Spoil yourself with unique jewellery and gemstones from Ebay
Native American Blanket
Selection of Native American Art
GETTING STARTED AS A COLLECTOR
WORKS OF PURPOSE & POWER
Some people consider ethnographic art to be primitive. With a few authentic exceptions, I feel this is a misnomer that borders on a slur.
MARKET OVERVIEW: NORTH AMERICAN NATIVE TRIBES
MARKET OVERVIEW: OTHER REGIONS
Important Ethnographic Art at Auction
Object ID Checklist
FBI & Interpol Fight Art Theft
foils the sale of Geronimo's feathered headdress
For Native Amercian Beads, Try BeadRoom.com
Connect with 1,700 unique world artisans and select from over 8,500 handcrafted works of art!
ANTIQUE NATIVE AMERICAN JEWELRY
You may not realize it, but some of the best antique jewelry wasn't
made with gold, diamonds, or pearls. Navajo and other Native American
artists used silver, turquoise, coral, and other materials to create
unique and intricate pieces.
Antique Native American jewelry makes a great investment and now is a great time
to buy. A warning though that reproductions, which are less valuable than
authentic jewelry, are common. To increase your chances of finding
authentic pieces, we suggest looking for natural stones and a good
patina (the surface color formed from exposure to the air and human touch).
Here are some tips on the hottest styles of antique Native American

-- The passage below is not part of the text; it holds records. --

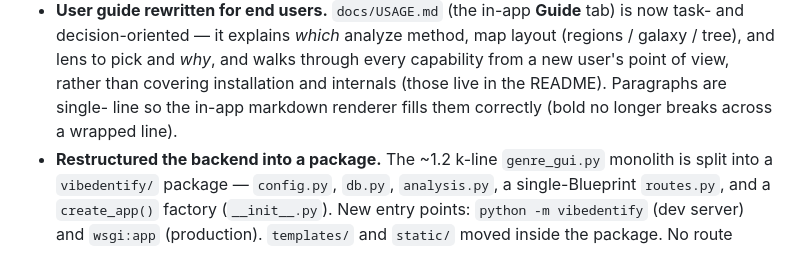
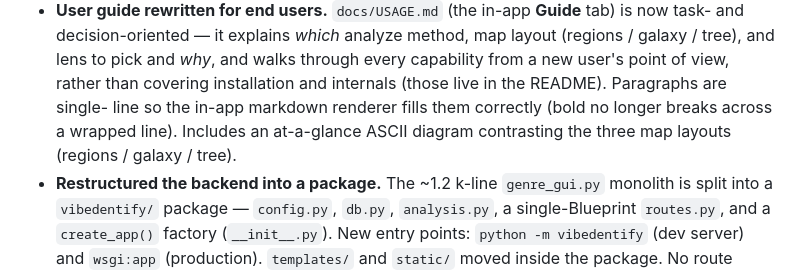
Before and after one commit to Sif0-Dyas/Vibe_Identify, a Markdown page: CHANGELOG.md, the part around the change. GitHub-like rendering.

```diff
--- a/CHANGELOG.md
+++ b/CHANGELOG.md
@@ -137,7 +137,8 @@ _Work in progress lands here, then gets stamped with a version + date on release
   through every capability from a new user's point of view, rather than covering
   installation and internals (those live in the README). Paragraphs are single-
   line so the in-app markdown renderer fills them correctly (bold no longer
-  breaks across a wrapped line).
+  breaks across a wrapped line). Includes an at-a-glance ASCII diagram
+  contrasting the three map layouts (regions / galaxy / tree).
 - **Restructured the backend into a package.** The ~1.2 k-line `genre_gui.py`
   monolith is split into a `vibedentify/` package — `config.py`, `db.py`,
   `analysis.py`, a single-Blueprint `routes.py`, and a `create_app()` factory
```
Also changed, not shown: docs/USAGE.md (+34 -0 lines).
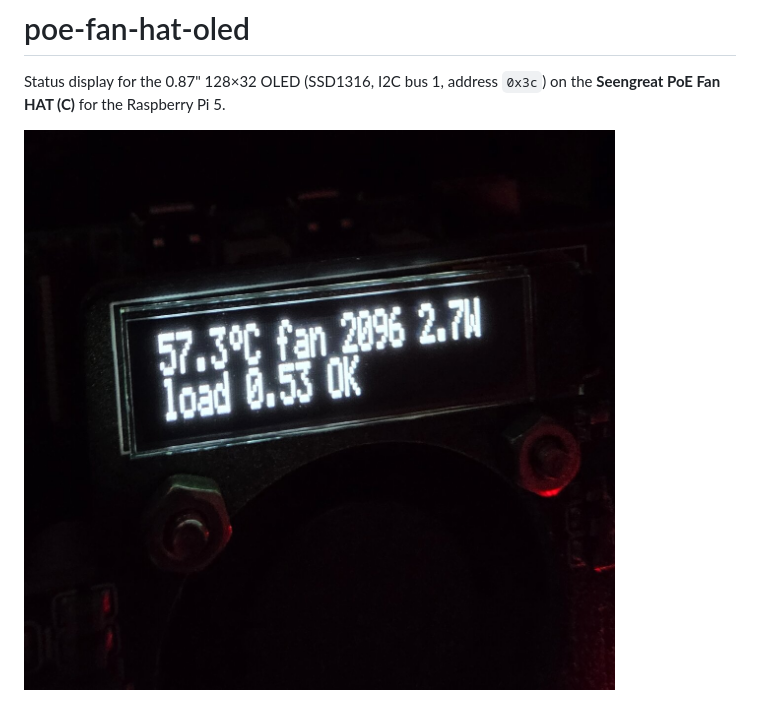
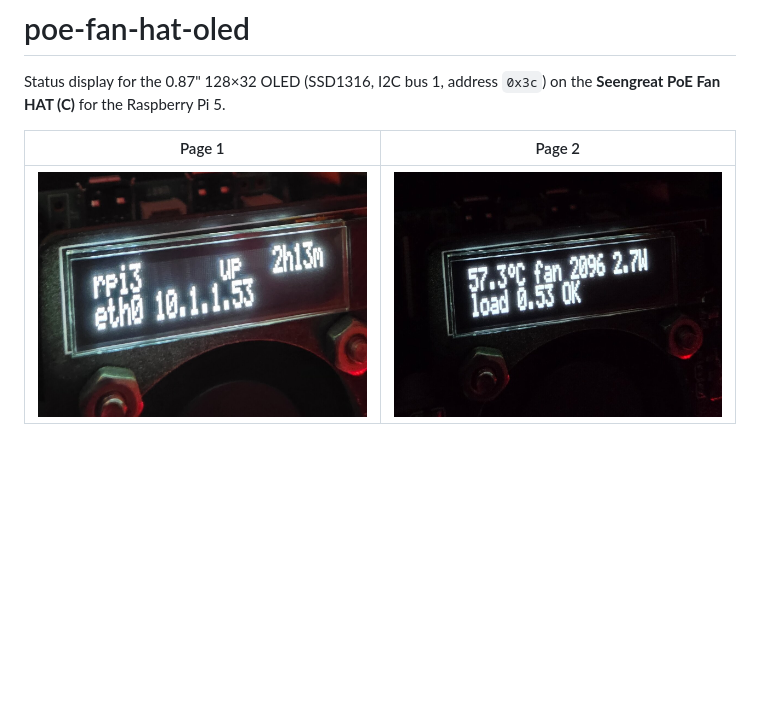
Before and after one commit to asotirov0/poe-fan-hat-oled, a Markdown page: README.md, the part around the change. Drawn GitHub-style; pictures changed too: docs/panel-page1.jpg (added), docs/panel-page2.jpg (added), docs/panel.jpg (deleted); blank space fills up the shorter version.

Commit message:
README: show both display pages side by side
Add the page 1 photo (hostname, uptime, interface, address) next to page 2.

```diff
--- a/README.md
+++ b/README.md
@@ -3,7 +3,9 @@
 Status display for the 0.87" 128×32 OLED (SSD1316, I2C bus 1, address `0x3c`) on the
 **Seengreat PoE Fan HAT (C)** for the Raspberry Pi 5.
 
-![The OLED showing CPU temperature, fan speed, board power and load](docs/panel.jpg)
+| Page 1 | Page 2 |
+| --- | --- |
+| ![The OLED showing hostname, uptime, interface and IP address](docs/panel-page1.jpg) | ![The OLED showing CPU temperature, fan speed, board power and load](docs/panel-page2.jpg) |
 
 ![Three Raspberry Pi 5 nodes in a rack, each with the HAT and its display](docs/rack.jpg)
 
```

Navajo ingot jewelry
Authentic ingot jewelry will be heavy and non adjustable. Look for
indications that the piece was handmade, such as file marks and cracks
inside and around any design. Most ingot jewelry was hand pounded from
raw silver, and the absence of these marks indicates a machine-made
The absence of a signature is not a red flag, however. Any signatures
will be hand-etched — stamped signatures didn't appear until the
1940s and 1950s.
- Fred Harvey period jewelry
During the mid-1900s, Navajos sold handcrafted jewelry at trading
posts along Route 66 and outside the railroad station in Albuquerque.
Their business was aided by the Fred Harvey Company, which was
instrumental in bringing tourists to the Southwest.
Look for plenty of stamping, repoussé, and appliquéd silver work on
the rings, bracelets, and necklaces. Birds, arrows, and dogs were
favorite forms of Fred Harvey period artists.
Santo Domingo necklaces
During the Depression, many Native American jewelry makers couldn't
afford traditional materials. Instead, they used whatever they could
find to make "poor man's squash blossom" necklaces. Old
battery casings or 45 records became backings, while Bakelite,
toothbrush handles, medicine bottles, and combs were transformed into
- Zuni stone to stone jewelry
More colorful than other Native American jewelry, antique Zuni pieces
are distinguished by dark red coral and greenish turquoise stones.
When buying Zuni jewelry, check the color of the stones. Varying hues
of blue and green are an indication of natural turquoise. Over time,
oxidation and the oil in human skin will change the color of stones.
Greener turquoise is generally older.
However, if the turquoise is a consistent hue, you may be looking at
stabilized stones, which are less valuable than natural turquoise.
Stabilized stones have been injected with plastic to make them harder
and brighter in color.
Buy This Art Print At AllPosters.com
Me and Ro Turquoise Bead and 10K Yellow Gold Bhindi Dish Earrings
North American Indian Jewelry and Adornment by Lois Sherr Dubin
Native American Beadwork: Traditional Beading Techniques for the Modern-Day
by Georg Barth, Bill Holm
Southwestern Indian Jewelry
by Dexter Cirillo
Crow Indian Beadwork:
A Descriptive and Historical Study
by William Wildschut
The Turquoise Trail: Native American Jewelry and Culture of the Southwest
by Carol Karasik, Jeffrey Jay Foxx
The History and Hallmarks of Hope Silversmithing
by Margaret Nickelson Wright
The Complete Guide to Traditional Native American Beadwork:
A Definitive Study of Authentic Tools, Materials, Techniques, and Styles
by Joel Monture, Larry McNeil
Zuni: A Village of Silversmiths
by James Ostler
The Beauty of Navajo Jewelry
by Theda Bassman, Gene Balzer
The Art of Native American Turquoise Jewelry
by Ann Stalcup
A Legacy of Silver and Stone
by Lois Essary Jacka, Jerry Jacka